Work item =
Among the entries, find each line that includes the string "vendredi" and list it.

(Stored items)
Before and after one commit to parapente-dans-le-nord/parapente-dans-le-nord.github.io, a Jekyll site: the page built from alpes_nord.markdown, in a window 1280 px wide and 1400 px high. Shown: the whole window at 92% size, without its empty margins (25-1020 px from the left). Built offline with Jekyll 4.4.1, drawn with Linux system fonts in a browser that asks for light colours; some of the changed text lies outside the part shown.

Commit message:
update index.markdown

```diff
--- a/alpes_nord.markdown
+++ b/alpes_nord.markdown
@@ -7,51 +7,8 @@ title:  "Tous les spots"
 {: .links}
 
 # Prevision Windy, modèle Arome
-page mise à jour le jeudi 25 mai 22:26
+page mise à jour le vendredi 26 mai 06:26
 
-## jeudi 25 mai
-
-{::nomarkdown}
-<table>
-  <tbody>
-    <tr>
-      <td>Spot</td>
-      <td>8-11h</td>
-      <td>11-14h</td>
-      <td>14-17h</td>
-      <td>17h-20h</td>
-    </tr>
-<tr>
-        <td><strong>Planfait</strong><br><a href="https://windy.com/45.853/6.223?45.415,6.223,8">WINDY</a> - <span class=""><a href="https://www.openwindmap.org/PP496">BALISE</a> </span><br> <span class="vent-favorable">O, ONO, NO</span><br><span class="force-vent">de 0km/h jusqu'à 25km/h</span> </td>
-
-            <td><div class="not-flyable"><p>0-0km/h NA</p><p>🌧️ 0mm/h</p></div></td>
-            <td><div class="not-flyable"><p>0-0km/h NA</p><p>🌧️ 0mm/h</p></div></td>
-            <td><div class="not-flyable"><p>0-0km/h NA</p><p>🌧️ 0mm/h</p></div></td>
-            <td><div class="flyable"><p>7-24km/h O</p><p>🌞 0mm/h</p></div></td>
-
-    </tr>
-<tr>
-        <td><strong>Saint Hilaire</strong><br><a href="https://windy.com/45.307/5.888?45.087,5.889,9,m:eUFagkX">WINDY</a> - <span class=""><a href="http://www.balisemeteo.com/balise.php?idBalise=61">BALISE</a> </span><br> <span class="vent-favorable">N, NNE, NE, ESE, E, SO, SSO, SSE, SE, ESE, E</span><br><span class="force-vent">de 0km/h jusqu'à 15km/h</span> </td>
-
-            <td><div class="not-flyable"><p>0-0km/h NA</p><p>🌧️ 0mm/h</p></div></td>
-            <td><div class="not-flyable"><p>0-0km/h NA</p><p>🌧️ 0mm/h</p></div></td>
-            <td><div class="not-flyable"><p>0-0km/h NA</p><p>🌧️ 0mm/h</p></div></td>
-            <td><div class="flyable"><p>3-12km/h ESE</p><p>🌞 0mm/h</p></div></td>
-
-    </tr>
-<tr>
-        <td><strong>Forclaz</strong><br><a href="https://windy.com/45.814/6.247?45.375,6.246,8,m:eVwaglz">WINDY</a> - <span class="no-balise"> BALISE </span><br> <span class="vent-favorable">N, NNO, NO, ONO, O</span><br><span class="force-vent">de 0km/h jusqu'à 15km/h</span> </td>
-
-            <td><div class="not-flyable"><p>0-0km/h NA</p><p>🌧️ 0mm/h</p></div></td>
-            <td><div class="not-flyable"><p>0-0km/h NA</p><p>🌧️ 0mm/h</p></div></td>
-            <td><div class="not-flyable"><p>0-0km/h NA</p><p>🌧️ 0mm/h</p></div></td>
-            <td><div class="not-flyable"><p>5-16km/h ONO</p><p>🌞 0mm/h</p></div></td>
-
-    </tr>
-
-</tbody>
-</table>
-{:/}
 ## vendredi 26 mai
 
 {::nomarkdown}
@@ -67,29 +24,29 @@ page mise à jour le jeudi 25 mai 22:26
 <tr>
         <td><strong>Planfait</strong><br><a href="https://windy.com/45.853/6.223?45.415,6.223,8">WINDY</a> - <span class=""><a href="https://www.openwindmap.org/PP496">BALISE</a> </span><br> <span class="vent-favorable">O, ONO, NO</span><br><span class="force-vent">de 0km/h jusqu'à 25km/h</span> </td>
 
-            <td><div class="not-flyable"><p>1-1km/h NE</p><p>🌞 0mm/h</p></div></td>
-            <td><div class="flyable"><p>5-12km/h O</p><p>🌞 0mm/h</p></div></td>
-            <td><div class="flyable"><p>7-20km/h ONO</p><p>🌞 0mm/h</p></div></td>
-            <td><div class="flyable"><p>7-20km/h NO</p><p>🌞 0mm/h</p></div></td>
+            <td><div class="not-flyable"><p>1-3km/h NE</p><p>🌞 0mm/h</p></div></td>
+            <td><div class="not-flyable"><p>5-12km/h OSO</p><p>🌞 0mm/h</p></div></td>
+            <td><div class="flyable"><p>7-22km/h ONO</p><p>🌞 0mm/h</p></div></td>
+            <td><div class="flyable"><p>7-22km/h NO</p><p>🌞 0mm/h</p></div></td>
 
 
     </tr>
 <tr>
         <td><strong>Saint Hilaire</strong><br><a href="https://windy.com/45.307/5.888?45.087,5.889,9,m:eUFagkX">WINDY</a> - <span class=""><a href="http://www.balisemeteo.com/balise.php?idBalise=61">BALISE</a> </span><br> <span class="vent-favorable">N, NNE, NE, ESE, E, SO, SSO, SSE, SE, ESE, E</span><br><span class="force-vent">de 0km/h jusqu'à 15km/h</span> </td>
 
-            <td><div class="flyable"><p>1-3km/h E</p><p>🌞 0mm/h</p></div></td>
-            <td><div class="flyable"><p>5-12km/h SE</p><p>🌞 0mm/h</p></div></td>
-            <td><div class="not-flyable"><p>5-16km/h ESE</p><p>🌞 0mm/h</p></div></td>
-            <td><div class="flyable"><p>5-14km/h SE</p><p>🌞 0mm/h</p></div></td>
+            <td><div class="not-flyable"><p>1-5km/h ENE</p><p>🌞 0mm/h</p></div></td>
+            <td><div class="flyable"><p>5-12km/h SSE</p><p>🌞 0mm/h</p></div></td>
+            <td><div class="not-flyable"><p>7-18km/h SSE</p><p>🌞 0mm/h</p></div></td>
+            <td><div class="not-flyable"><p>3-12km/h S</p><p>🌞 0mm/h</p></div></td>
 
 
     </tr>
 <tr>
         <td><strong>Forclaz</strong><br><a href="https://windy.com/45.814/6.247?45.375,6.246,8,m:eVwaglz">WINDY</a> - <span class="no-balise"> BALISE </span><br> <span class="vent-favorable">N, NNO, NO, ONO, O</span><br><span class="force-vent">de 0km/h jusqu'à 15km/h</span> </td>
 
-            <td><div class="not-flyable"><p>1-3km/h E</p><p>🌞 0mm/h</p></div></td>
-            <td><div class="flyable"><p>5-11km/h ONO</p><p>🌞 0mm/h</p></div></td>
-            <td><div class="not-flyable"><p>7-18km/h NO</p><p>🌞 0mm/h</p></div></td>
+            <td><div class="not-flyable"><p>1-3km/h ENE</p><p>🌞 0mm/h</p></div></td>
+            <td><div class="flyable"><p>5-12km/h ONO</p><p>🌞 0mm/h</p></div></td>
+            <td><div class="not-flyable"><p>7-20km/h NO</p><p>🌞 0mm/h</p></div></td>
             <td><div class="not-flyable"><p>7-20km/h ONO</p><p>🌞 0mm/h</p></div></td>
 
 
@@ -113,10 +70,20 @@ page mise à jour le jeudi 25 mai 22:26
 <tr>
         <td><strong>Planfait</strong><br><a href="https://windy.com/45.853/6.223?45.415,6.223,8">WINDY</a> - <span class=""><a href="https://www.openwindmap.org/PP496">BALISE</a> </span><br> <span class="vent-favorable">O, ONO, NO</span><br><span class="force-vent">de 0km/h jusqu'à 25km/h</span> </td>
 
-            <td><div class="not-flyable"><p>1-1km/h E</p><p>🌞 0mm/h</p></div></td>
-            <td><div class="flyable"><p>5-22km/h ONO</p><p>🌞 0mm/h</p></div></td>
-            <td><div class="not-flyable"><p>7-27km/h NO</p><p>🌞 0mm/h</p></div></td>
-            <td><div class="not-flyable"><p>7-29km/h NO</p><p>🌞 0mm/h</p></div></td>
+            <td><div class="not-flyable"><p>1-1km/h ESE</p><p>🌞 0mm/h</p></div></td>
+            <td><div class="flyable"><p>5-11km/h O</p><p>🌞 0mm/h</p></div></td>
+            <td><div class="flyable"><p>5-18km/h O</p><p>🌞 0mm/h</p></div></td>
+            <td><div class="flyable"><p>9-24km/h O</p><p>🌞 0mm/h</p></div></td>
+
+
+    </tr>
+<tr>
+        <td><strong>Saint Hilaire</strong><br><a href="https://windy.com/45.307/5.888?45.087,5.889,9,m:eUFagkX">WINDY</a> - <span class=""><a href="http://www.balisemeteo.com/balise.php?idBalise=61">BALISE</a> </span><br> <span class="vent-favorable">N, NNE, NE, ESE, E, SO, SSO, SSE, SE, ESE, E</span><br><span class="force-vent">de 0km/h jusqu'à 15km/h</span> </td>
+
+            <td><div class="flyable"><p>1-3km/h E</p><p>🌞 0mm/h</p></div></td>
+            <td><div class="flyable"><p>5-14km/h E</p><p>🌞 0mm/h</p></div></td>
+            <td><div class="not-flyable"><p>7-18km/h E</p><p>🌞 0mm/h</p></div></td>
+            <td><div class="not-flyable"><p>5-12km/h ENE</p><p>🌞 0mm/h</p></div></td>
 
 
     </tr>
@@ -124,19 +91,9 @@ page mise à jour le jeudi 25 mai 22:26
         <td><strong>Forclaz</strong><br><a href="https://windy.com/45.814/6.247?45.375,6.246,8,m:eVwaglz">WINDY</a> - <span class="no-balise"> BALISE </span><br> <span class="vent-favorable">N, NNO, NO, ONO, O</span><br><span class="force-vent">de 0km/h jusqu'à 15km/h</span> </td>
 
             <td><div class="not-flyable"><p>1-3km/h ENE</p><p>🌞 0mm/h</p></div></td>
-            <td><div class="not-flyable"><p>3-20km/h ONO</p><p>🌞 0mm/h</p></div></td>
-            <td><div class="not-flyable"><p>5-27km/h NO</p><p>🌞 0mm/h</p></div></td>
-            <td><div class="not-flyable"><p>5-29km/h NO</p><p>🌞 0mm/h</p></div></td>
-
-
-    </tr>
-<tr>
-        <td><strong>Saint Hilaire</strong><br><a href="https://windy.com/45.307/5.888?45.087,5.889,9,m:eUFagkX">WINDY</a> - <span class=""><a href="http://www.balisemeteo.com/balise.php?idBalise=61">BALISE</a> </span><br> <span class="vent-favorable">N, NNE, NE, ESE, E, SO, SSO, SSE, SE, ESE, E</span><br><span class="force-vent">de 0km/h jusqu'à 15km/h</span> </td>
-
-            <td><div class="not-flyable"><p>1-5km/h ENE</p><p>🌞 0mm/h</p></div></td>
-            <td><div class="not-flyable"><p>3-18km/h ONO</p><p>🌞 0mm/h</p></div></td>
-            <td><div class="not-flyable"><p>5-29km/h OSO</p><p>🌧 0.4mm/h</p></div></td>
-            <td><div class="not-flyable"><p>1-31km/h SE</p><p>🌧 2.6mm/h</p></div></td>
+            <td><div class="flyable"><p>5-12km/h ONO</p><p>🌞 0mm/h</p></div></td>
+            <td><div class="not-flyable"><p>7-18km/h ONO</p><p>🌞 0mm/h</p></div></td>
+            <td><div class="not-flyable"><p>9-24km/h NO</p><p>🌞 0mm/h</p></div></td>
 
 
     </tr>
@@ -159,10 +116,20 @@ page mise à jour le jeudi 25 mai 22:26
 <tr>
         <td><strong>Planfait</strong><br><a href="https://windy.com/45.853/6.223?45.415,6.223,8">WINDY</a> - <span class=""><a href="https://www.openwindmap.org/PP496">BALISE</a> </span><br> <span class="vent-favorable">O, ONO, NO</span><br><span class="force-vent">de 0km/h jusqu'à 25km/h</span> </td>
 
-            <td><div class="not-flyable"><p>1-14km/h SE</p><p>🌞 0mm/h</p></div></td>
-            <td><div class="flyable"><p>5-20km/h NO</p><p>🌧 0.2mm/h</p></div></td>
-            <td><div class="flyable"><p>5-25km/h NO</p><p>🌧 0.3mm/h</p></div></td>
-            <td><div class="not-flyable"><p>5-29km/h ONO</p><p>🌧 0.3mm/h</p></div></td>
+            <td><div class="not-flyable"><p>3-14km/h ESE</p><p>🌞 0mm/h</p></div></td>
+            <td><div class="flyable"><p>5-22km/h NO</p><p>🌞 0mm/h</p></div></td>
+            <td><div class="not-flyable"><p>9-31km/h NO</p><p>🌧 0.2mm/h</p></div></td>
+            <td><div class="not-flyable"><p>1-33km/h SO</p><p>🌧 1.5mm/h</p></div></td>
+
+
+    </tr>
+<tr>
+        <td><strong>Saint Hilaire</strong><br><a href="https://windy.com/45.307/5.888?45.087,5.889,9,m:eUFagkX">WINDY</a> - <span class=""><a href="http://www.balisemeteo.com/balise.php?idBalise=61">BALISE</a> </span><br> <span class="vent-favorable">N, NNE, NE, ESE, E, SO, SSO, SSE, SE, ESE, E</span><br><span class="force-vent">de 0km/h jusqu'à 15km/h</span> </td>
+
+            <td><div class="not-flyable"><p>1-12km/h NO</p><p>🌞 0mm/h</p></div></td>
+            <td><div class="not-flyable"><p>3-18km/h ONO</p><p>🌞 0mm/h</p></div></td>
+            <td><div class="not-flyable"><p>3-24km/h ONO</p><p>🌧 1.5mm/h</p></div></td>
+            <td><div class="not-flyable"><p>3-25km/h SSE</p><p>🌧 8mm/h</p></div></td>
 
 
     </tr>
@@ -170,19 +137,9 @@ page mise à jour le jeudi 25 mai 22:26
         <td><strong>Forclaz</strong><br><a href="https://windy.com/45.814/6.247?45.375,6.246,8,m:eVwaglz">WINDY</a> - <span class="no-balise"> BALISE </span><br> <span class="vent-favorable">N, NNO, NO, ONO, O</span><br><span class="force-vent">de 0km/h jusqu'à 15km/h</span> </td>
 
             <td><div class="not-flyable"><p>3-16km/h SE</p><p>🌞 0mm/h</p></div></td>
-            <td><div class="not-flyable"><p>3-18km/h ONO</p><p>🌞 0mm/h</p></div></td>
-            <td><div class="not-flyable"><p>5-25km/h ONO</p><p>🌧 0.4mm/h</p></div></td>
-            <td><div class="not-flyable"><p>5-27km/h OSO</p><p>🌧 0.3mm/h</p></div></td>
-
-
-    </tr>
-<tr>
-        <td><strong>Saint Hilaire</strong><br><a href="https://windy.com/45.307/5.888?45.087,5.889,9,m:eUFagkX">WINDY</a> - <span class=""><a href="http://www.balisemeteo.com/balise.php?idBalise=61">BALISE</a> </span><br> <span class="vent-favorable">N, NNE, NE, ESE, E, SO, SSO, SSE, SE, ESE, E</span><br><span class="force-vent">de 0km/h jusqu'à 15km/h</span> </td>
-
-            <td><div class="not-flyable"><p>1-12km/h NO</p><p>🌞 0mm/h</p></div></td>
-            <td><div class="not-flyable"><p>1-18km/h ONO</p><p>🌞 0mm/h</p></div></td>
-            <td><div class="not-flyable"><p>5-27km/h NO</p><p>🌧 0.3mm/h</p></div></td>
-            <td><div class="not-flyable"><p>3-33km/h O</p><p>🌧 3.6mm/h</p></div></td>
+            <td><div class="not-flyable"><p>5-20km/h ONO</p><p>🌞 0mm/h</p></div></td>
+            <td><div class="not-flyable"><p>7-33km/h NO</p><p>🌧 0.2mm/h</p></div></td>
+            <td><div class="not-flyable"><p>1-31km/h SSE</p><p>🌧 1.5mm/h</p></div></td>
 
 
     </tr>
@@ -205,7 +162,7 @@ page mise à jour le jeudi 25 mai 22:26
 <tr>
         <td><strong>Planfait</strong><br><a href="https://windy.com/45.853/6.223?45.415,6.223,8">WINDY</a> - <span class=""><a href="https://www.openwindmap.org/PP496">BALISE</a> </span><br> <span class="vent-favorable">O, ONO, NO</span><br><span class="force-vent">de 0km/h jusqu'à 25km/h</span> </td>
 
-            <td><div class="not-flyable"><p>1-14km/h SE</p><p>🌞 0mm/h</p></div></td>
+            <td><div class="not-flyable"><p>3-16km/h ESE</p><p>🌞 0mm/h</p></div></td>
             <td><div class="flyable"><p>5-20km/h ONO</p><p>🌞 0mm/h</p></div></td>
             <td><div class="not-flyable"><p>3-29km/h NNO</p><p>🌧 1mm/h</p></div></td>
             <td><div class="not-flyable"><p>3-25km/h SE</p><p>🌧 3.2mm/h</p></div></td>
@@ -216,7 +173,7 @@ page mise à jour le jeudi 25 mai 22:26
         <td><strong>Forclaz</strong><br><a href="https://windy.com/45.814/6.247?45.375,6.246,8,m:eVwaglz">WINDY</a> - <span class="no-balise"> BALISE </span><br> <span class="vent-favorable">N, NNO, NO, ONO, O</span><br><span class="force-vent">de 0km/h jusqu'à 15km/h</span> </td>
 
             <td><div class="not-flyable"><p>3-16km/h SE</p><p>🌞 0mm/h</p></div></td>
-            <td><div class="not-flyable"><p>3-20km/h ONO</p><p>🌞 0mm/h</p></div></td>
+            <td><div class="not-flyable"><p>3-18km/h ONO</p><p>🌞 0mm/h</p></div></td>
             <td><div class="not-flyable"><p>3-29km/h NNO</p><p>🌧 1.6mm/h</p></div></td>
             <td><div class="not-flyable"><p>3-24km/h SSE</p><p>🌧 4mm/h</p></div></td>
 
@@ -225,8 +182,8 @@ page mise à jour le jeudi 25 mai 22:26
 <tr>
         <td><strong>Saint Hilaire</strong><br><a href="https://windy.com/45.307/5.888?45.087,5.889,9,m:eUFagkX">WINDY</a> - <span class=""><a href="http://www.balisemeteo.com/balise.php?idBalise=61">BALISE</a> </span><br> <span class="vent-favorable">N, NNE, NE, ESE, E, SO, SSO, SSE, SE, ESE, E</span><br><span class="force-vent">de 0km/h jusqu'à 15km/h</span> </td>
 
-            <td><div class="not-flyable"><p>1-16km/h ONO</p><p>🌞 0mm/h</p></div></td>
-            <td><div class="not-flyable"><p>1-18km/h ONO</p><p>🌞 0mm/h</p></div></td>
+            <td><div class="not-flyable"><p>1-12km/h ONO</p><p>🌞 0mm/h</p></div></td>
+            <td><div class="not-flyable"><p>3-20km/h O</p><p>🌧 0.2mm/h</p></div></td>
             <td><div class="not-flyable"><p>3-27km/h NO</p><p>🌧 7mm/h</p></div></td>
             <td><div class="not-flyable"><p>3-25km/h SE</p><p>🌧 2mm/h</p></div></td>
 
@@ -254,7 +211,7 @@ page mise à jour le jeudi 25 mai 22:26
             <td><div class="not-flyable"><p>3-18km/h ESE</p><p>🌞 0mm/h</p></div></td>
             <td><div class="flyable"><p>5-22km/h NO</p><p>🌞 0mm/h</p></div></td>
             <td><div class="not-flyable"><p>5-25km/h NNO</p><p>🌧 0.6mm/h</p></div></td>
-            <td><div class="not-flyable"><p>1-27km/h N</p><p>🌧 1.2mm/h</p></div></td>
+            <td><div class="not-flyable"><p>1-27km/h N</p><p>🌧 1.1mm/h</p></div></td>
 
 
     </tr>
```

Answer space =
+page mise à jour le vendredi 26 mai 06:26
 ## vendredi 26 mai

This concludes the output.